The United States has completely neglected the arts during the pandemic. We’ve smothered any idea of leisure activity with a blanket of fear. But we haven’t publicly declared war on them. At least we’re aware that this is a sad state of affairs. The United Kingdom, on the other hand, is actively treating the arts as some kind of enemy. A prominent U.K. minister said last week that it “doesn’t make sense” to keep supporting Britain’s music sector. This led to an national day of action. “Many artists have received zero support so far, said Dave Rowntree, the drummer for Blur. “There is no acknowledgement of their plight or any hint of a solution to get them through this crisis.” England without music isn’t England, and yet that’s where England stands right now.
U.K. chancellor Rishi Sunak announced last week a plan to protect “viable” jobs in the country. Not among the jobs mentioned: writers, actors, dancers, artists, musicians, or performers of any kind. This prompted British soprano Louise Alder to tweet that she had just concluded an indoor performance in front of a socially-distanced audience…in Munich. “In Germany,” she wrote, “I am viable. I choose to stay there.”

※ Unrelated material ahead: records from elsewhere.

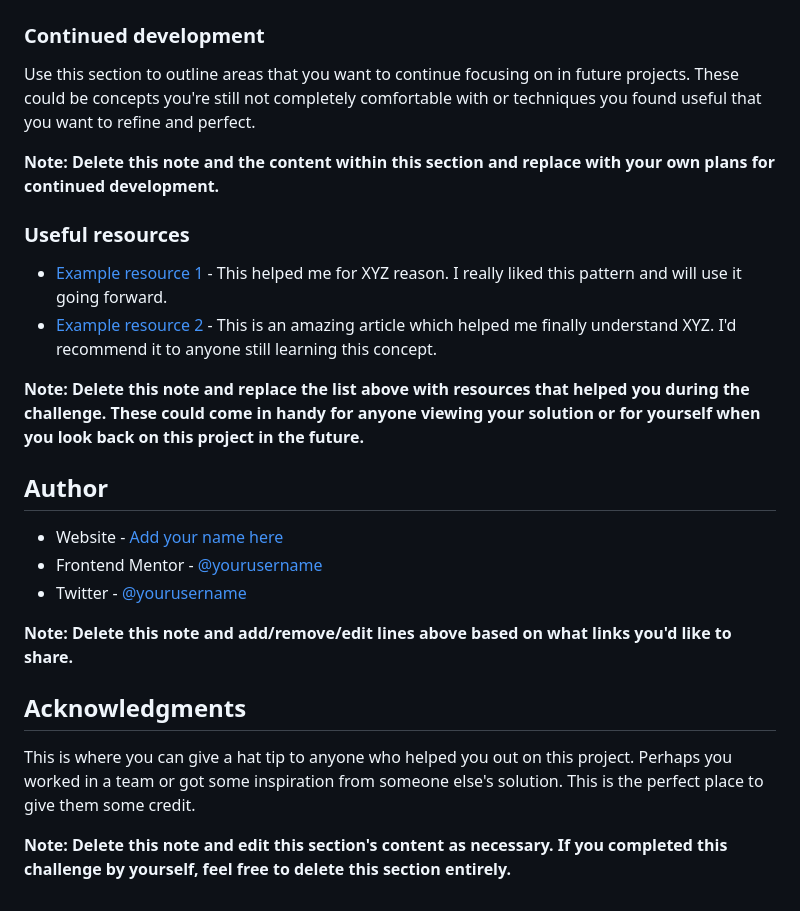
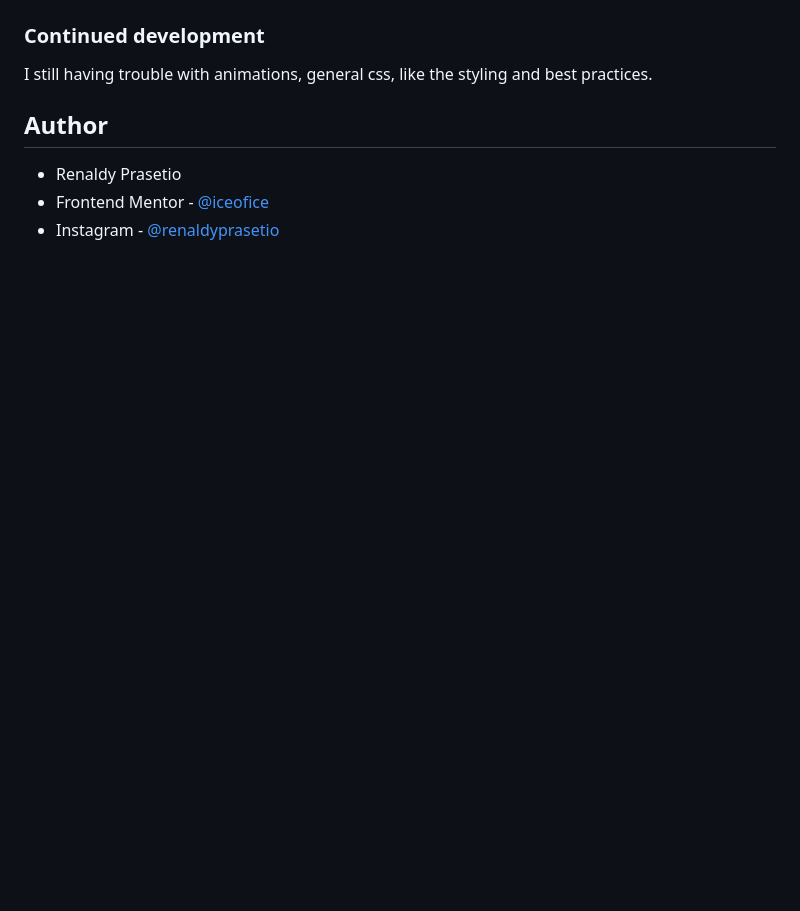
Before and after one commit to iceofice/frontend-mentor, a Markdown page: Blogr Page/README.md, the part around the change printed below. GitHub-like rendering; blank space fills up the shorter version.

```diff
--- a/Blogr Page/README.md
+++ b/Blogr Page/README.md
@@ -85,27 +51,10 @@ If you want more help with writing markdown, we'd recommend checking out [The Ma
 
 ### Continued development
 
-Use this section to outline areas that you want to continue focusing on in future projects. These could be concepts you're still not completely comfortable with or techniques you found useful that you want to refine and perfect.
-
-**Note: Delete this note and the content within this section and replace with your own plans for continued development.**
-
-### Useful resources
-
-- [Example resource 1](https://www.example.com) - This helped me for XYZ reason. I really liked this pattern and will use it going forward.
-- [Example resource 2](https://www.example.com) - This is an amazing article which helped me finally understand XYZ. I'd recommend it to anyone still learning this concept.
-
-**Note: Delete this note and replace the list above with resources that helped you during the challenge. These could come in handy for anyone viewing your solution or for yourself when you look back on this project in the future.**
+I still having trouble with animations, general css, like the styling and best practices.
 
 ## Author
 
-- Website - [Add your name here](https://www.your-site.com)
-- Frontend Mentor - [@yourusername](https://www.frontendmentor.io/profile/yourusername)
-- Twitter - [@yourusername](https://www.twitter.com/yourusername)
-
-**Note: Delete this note and add/remove/edit lines above based on what links you'd like to share.**
-
-## Acknowledgments
-
-This is where you can give a hat tip to anyone who helped you out on this project. Perhaps you worked in a team or got some inspiration from someone else's solution. This is the perfect place to give them some credit.
-
-**Note: Delete this note and edit this section's content as necessary. If you completed this challenge by yourself, feel free to delete this section entirely.**
+- Renaldy Prasetio
+- Frontend Mentor - [@iceofice](https://www.frontendmentor.io/profile/iceofice)
+- Instagram - [@renaldyprasetio](https://www.instagram.com/renaldyprasetio)
```
Also changed, not shown: other parts of Blogr Page/README.md (+7 -41 lines), Blogr Page/desktop-screenshot.png (added), Blogr Page/mobile-screenshot.png (added).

You’d be hard pressed to find someone more skilled or more viable than a pro musician. You’d also be hard pressed to find a non-musician who fully understands the skill and viability inherent in a pro musician. There’s a reason our world is filled with music, and it isn’t magic.
— Vaughan Fleischfresser (@VFleischfresser) September 26, 2020
Suddenly a whole generation of British and American performing artists finds itself completely unappreciated at home and considering flight to continental Europe, which appreciates and supports their talents. It’s like the case of Josephine Baker en masse, except that this reasoning isn’t about race. It’s about their nations allowing fear of a virus to transmute into a disdain for the arts.
We can be better, and we can do better. Not all arts organizations or performers feel comfortable returning to work right now, and that’s their prerogative. And the same goes for patrons. No one is making anyone leave their house to support the arts. But there are plenty of people who would, just like there are plenty of people who would go to the movies, given the opportunity. Our governments need to remove obstacles for making the arts happen, not put them in the way. Our creative class is one of our greatest assets. The bureaucrats, particularly in our biggest cities, need to stop controlling them. We’re more than the sum of our brutalist political calculations and health-care concerns. The creative class needs to be creative.
Let’s use the Atlanta Opera as a model. Starting October 22, they’re staging an outdoor performance of Pagliacci, as well as a German opera called The Kaiser of Atlantis. The performances are shorter than usual, only 60-70 minutes. People must sit in socially-distanced pods, and they need to wear masks. Fine, it’s the COVID-19 era, we must make accommodations. And there seems to be demand. The Saturday night, October 23 showing of Pagliacci is already sold out. I wish I could go. Maybe something like it is coming to a stage near me soon. But probably not.